Chunderduri J.,EThekwini Municipality
Water Policy | Year: 2014
Regulation 17 from the Water Services Act 108 (1997) is currently being implemented for the classification of wastewater treatment facilities and process controllers in South Africa. Green Drop Assessments (an incentivebased programme for wastewater treatment works) place a large focus on Regulation 17 compliance, which replaces Regulation 2834. Over the years, a lack of enforcement of Regulation 2834 has resulted in the incorrect appointment of staff. Many municipalities are therefore struggling to meet the Regulation, which requires appointment of the correct skill level staff to corresponding treatment facilities. The purpose of this paper is to identify the common problems experienced by municipalities, more specifically by the eThekwini Metro Municipality, and to identify possible solutions for closing the gaps. The four key problem areas identified were: imbalanced staff allocation, lack of education amongst staff, lack of experience amongst staff and the need for grandparenting assessments. The solution began with the correct classification of plants and staff, and included education drives and training programmes in addition to staff reallocation methods. These initiatives form part of both a short-term gap-closing strategy and a broader long-term sustainable plan for compliance with Regulation 17, enhanced process control at a plant level and ultimately the acquisition of Greens Drops, as part of the Green Drop Assessments. © 2014 IWA Publishing.
Roberts D.,eThekwini Municipality
Environment and Urbanization | Year: 2010

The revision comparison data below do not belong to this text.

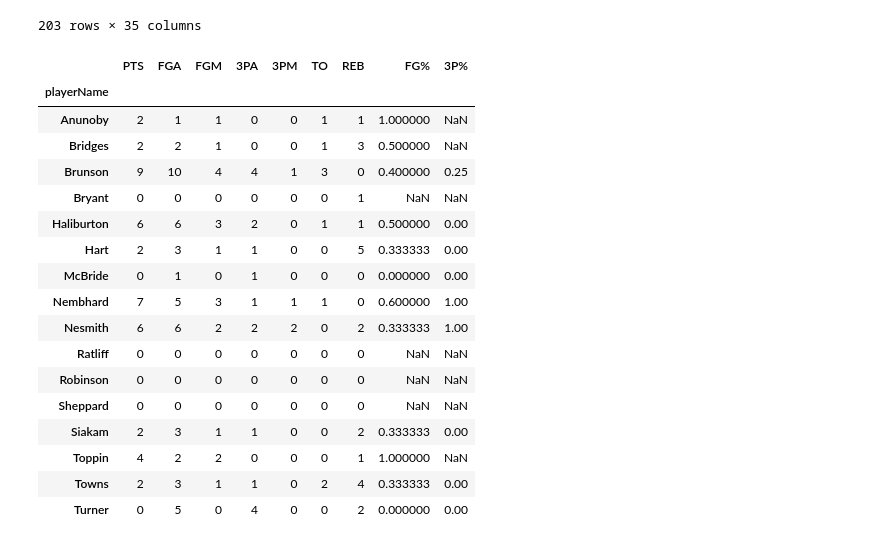
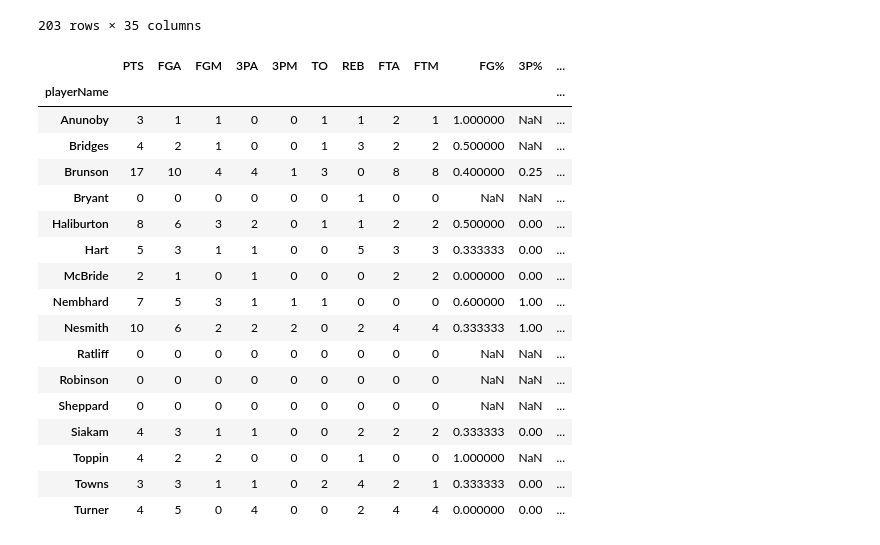
Before and after one commit to rickpatking/2025-Knicks-Clutch, a Jupyter notebook: nba_stats.ipynb, the cells around one changed output. Drawn from its saved outputs; the diff is of its cells as text; code cells hidden in the pictures.

```diff
--- a/nba_stats.ipynb
+++ b/nba_stats.ipynb
@@ -80,6 +67,22 @@ def parse_iso_time(duration_str):
     if match:
         minutes = int(match.group(1))
         seconds = float(match.group(2))
-        return minutes * 60 + seconds
+        return abs((minutes * 60 + seconds))
     else:
         return None
+# %%
+pbp['clock_secs'] = (pbp['clock'].apply(parse_iso_time))
+pbp['real_time'] = None
+pbp.loc[pbp['period'] <= 4, 'real_time'] = ((pbp['period'] - 1) * 720 + (720 - pbp['clock_secs']))
+pbp.loc[pbp['period'] > 4, 'real_time'] = (2880 + 300 - pbp['clock_secs'])
+pbp['scoreHome'] = pd.to_numeric(pbp['scoreHome'], errors='coerce')
+pbp['scoreAway'] = pd.to_numeric(pbp['scoreAway'], errors='coerce')
+pbp['point_dif'] = pbp.scoreHome - pbp.scoreAway
+pbp['point_dif'] = pbp['point_dif'].ffill()
+# print(pbp['real_time'] >= 0)
+# (pbp['real_time'] <= 720)
+pbp = pbp[(pbp['real_time'] >= 0) & (pbp['real_time'] <= 720)].copy()
+# pbp = (pbp[(pbp['real_time'] >= 0)].iloc[:,:])
+# pbp = (pbp[(pbp['real_time'] <= 720)].iloc[:,:])
+# pbp = pbp.copy()
+pbp
@@ -108,7 +125,6 @@ clutch
 | 2575 | 0042400301 | 844 | PT00M00.00S | 5 | 0 |  | 0 |  |  | ... |
 203 rows × 26 columns
 # %%
-clutch['PTS'] = clutch.apply(lambda row: int(row['shotValue']) if 'Made' in row['shotResult'] else 0, axis=1)
 clutch['FGA'] = clutch['actionType'].str.contains('Shot')
 clutch['FGM'] = clutch['actionType'].str.contains('Made Shot')
 clutch['shotValue'] = clutch['shotValue'].astype(str)
@@ -116,6 +132,9 @@ clutch['3PA'] = clutch['shotValue'].str.contains('3')
 clutch['3PM'] = clutch['shotValue'].str.contains('3') & clutch['actionType'].str.contains('Made Shot')
 clutch['TO'] = clutch['actionType'].str.contains('Turnover')
 clutch['REB'] = clutch['actionType'].str.contains('Rebound')
+clutch['FTA'] = clutch['actionType'].str.contains('Free Throw')
+clutch['FTM'] = clutch.apply(lambda row: False if 'MISS' in row['description'] and row['actionType']=='Free Throw'  else True if 'Free Throw' in row['description'] else False, axis=1)
+clutch['PTS'] = clutch.apply(lambda row: int(row['shotValue']) if 'Made' in row['shotResult'] else 1 if row['FTM'] else 0, axis=1)
 clutch
 # %% [output]
 |  | gameId | actionNumber | clock | period | teamId | teamTricode | personId | playerName | playerNameI | ... |
@@ -134,36 +153,37 @@ clutch
 # %%
 clutch_stats = clutch.groupby(['gameId', 'playerName']).agg({
     'PTS': 'sum',
     'FGA': 'sum',
     'FGM': 'sum',
     '3PA': 'sum',
     '3PM': 'sum',
     'TO': 'sum',
     'REB': 'sum',
-    # 'FG%': 'sum',
-    # '3P%': 'sum'
+    'FTA': 'sum',
+    'FTM': 'sum'
 }).reset_index()
 clutch_stats = clutch_stats.groupby('playerName').sum(numeric_only=True)
 clutch_stats['FG%'] = clutch_stats['FGM'].astype(int)/clutch_stats['FGA'].astype(int)
 clutch_stats['3P%'] = clutch_stats['3PM'].astype(int)/clutch_stats['3PA'].astype(int)
+clutch_stats['USG'] = clutch_stats['FGA'].astype(int) + clutch_stats['TO'].astype(int) + clutch_stats['FTA'].astype(int)
 clutch_stats = clutch_stats.iloc[1:]
 clutch_stats
 # %% [output]
-|  | PTS | FGA | FGM | 3PA | 3PM | TO | REB | FG% | 3P% |
-| playerName |  |  |  |  |  |  |  |  |  |
-| Anunoby | 2 | 1 | 1 | 0 | 0 | 1 | 1 | 1.000000 | NaN |
-| Bridges | 2 | 2 | 1 | 0 | 0 | 1 | 3 | 0.500000 | NaN |
-| Brunson | 9 | 10 | 4 | 4 | 1 | 3 | 0 | 0.400000 | 0.25 |
-| Bryant | 0 | 0 | 0 | 0 | 0 | 0 | 1 | NaN | NaN |
-| Haliburton | 6 | 6 | 3 | 2 | 0 | 1 | 1 | 0.500000 | 0.00 |
-| Hart | 2 | 3 | 1 | 1 | 0 | 0 | 5 | 0.333333 | 0.00 |
-| McBride | 0 | 1 | 0 | 1 | 0 | 0 | 0 | 0.000000 | 0.00 |
-| Nembhard | 7 | 5 | 3 | 1 | 1 | 1 | 0 | 0.600000 | 1.00 |
-| Nesmith | 6 | 6 | 2 | 2 | 2 | 0 | 2 | 0.333333 | 1.00 |
-| Ratliff | 0 | 0 | 0 | 0 | 0 | 0 | 0 | NaN | NaN |
-| Robinson | 0 | 0 | 0 | 0 | 0 | 0 | 0 | NaN | NaN |
-| Sheppard | 0 | 0 | 0 | 0 | 0 | 0 | 0 | NaN | NaN |
-| Siakam | 2 | 3 | 1 | 1 | 0 | 0 | 2 | 0.333333 | 0.00 |
-| Toppin | 4 | 2 | 2 | 0 | 0 | 0 | 1 | 1.000000 | NaN |
-| Towns | 2 | 3 | 1 | 1 | 0 | 2 | 4 | 0.333333 | 0.00 |
-| Turner | 0 | 5 | 0 | 4 | 0 | 0 | 2 | 0.000000 | 0.00 |
+|  | PTS | FGA | FGM | 3PA | 3PM | TO | REB | FTA | FTM | FG% | 3P% | ... |
+| playerName |  |  |  |  |  |  |  |  |  |  |  | ... |
+| Anunoby | 3 | 1 | 1 | 0 | 0 | 1 | 1 | 2 | 1 | 1.000000 | NaN | ... |
+| Bridges | 4 | 2 | 1 | 0 | 0 | 1 | 3 | 2 | 2 | 0.500000 | NaN | ... |
+| Brunson | 17 | 10 | 4 | 4 | 1 | 3 | 0 | 8 | 8 | 0.400000 | 0.25 | ... |
+| Bryant | 0 | 0 | 0 | 0 | 0 | 0 | 1 | 0 | 0 | NaN | NaN | ... |
+| Haliburton | 8 | 6 | 3 | 2 | 0 | 1 | 1 | 2 | 2 | 0.500000 | 0.00 | ... |
+| Hart | 5 | 3 | 1 | 1 | 0 | 0 | 5 | 3 | 3 | 0.333333 | 0.00 | ... |
+| McBride | 2 | 1 | 0 | 1 | 0 | 0 | 0 | 2 | 2 | 0.000000 | 0.00 | ... |
+| Nembhard | 7 | 5 | 3 | 1 | 1 | 1 | 0 | 0 | 0 | 0.600000 | 1.00 | ... |
+| Nesmith | 10 | 6 | 2 | 2 | 2 | 0 | 2 | 4 | 4 | 0.333333 | 1.00 | ... |
+| Ratliff | 0 | 0 | 0 | 0 | 0 | 0 | 0 | 0 | 0 | NaN | NaN | ... |
+| Robinson | 0 | 0 | 0 | 0 | 0 | 0 | 0 | 0 | 0 | NaN | NaN | ... |
+| Sheppard | 0 | 0 | 0 | 0 | 0 | 0 | 0 | 0 | 0 | NaN | NaN | ... |
+| Siakam | 4 | 3 | 1 | 1 | 0 | 0 | 2 | 2 | 2 | 0.333333 | 0.00 | ... |
+| Toppin | 4 | 2 | 2 | 0 | 0 | 0 | 1 | 0 | 0 | 1.000000 | NaN | ... |
+| Towns | 3 | 3 | 1 | 1 | 0 | 2 | 4 | 2 | 1 | 0.333333 | 0.00 | ... |
+| Turner | 4 | 5 | 0 | 4 | 0 | 0 | 2 | 4 | 4 | 0.000000 | 0.00 | ... |
```
Also changed, not shown: parts of 8 cells of this notebook, 1 other file.
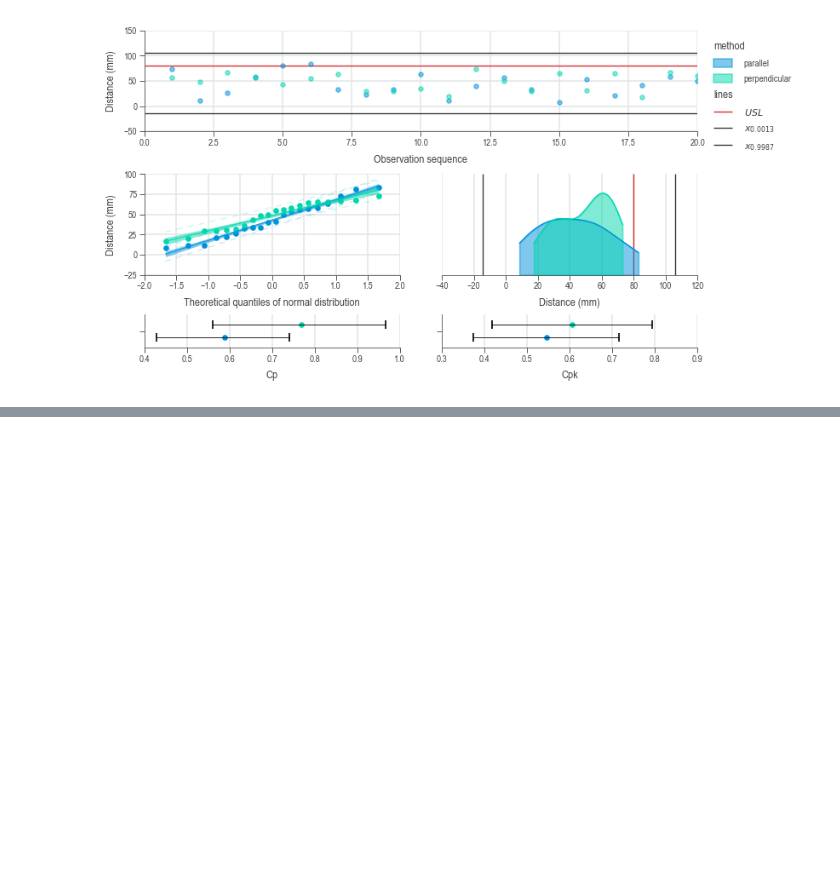
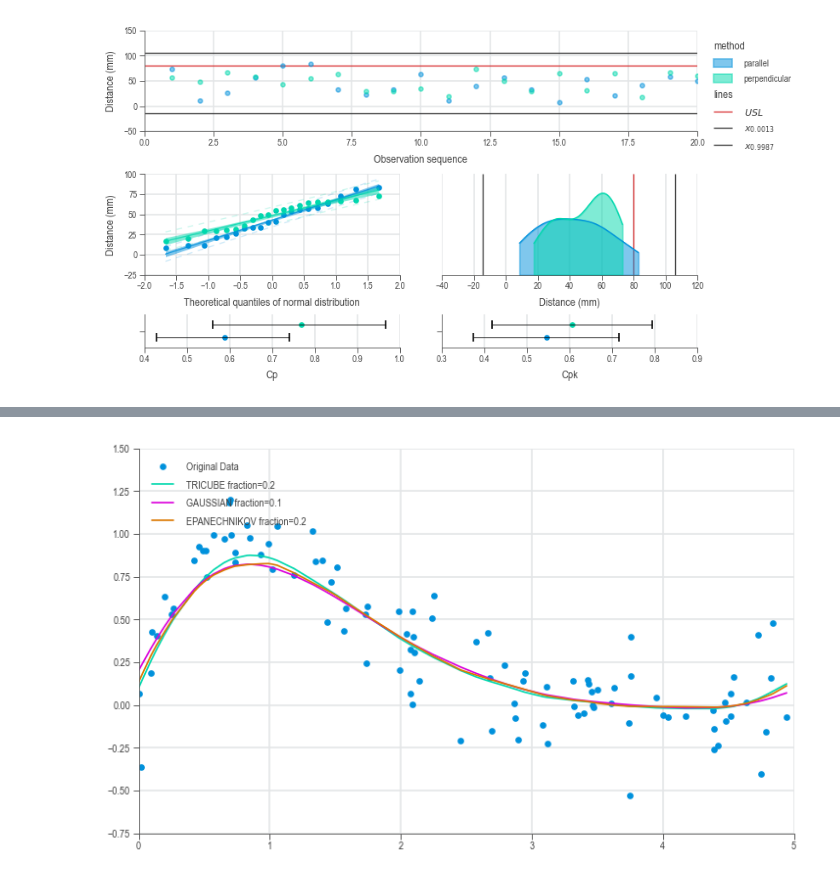
Before and after one commit to j4ggr/DaSPi, a Jupyter notebook: notebooks/doc-content_process-analysis.ipynb, the cells around one changed output, grey strips where cells are left out. Saved outputs shown, nothing was run; the diff lists cells and outputs as text; code cells hidden in the pictures; blank space fills up the shorter version.

```diff
--- a/notebooks/doc-content_process-analysis.ipynb
+++ b/notebooks/doc-content_process-analysis.ipynb
@@ -242,0 +385,25 @@ chart = dsp.MultipleVariateChart(
+# %%
+import numpy as np
+import daspi as dsp
+import pandas as pd
+import matplotlib.pyplot as plt
+
+np.random.seed(1)
+x=np.sort(5*np.random.random(100))
+df = pd.DataFrame(dict(
+    x=x,
+    y=np.sin(x) * 3*np.exp(-x) + np.random.normal(0, 0.2, 100)))
+plt.plot(df.x, df.y, label='Original Data', marker='o', lw=0)
+
+model = dsp.Lowess(df, 'y', 'x')
+options = {
+    'tricube': 0.2,
+    'gaussian': 0.1,
+    'epanechnikov': 0.2}
+for kernel, fraction in options.items():
+    model.fit(fraction, kernel)
+    plt.plot(model.x, model.smoothed, label=f'{kernel.upper()} {fraction=}', lw=1)
+plt.legend()
+plt.show()
+# %% [output]
+[figure, added]
```
Also changed, not shown: parts of 4 cells of this notebook, 2 other files.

This paper describes the institutional and resource challenges and opportunities in getting different sectors in eThekwini Municipality (the local government responsible for planning and managing the city of Durban) to recognize and respond to their role in climate change adaptation. The Headline Climate Change Adaptation Strategy launched by the municipality in 2006 did not catalyze the development of sectoral plans or significantly influence the Integrated Development Plan, the key document through which the municipal government sets and implements development priorities. Possible causal factors for this include limited human and financial resources and more immediate and urgent development needs. To address the situation, the municipality's Environmental Planning and Climate Protection Department encouraged and supported three pilot sectors to develop their own municipal adaptation plans. This more sectoral approach encouraged greater interaction among the sectors and provided each with a clearer understanding of their needs and roles from an adaptation perspective. It also highlighted how climate change adaptation could be used as a tool to address development priorities. This work will be extended through research into the cost-benefits of Durban being an "early adapter". Work has also begun on community-based adaptation (including support for reforestation projects that provide "green jobs") and on responses to slow onset disasters, food security and water constraints. © 2010 International Institute for Environment and Development (IIED).
Rodda N.,University of KwaZulu - Natal |
Salukazana L.,University of KwaZulu - Natal |
Jackson S.A.F.,EThekwini Municipality |
Smith M.T.,University of KwaZulu - Natal
Physics and Chemistry of the Earth | Year: 2011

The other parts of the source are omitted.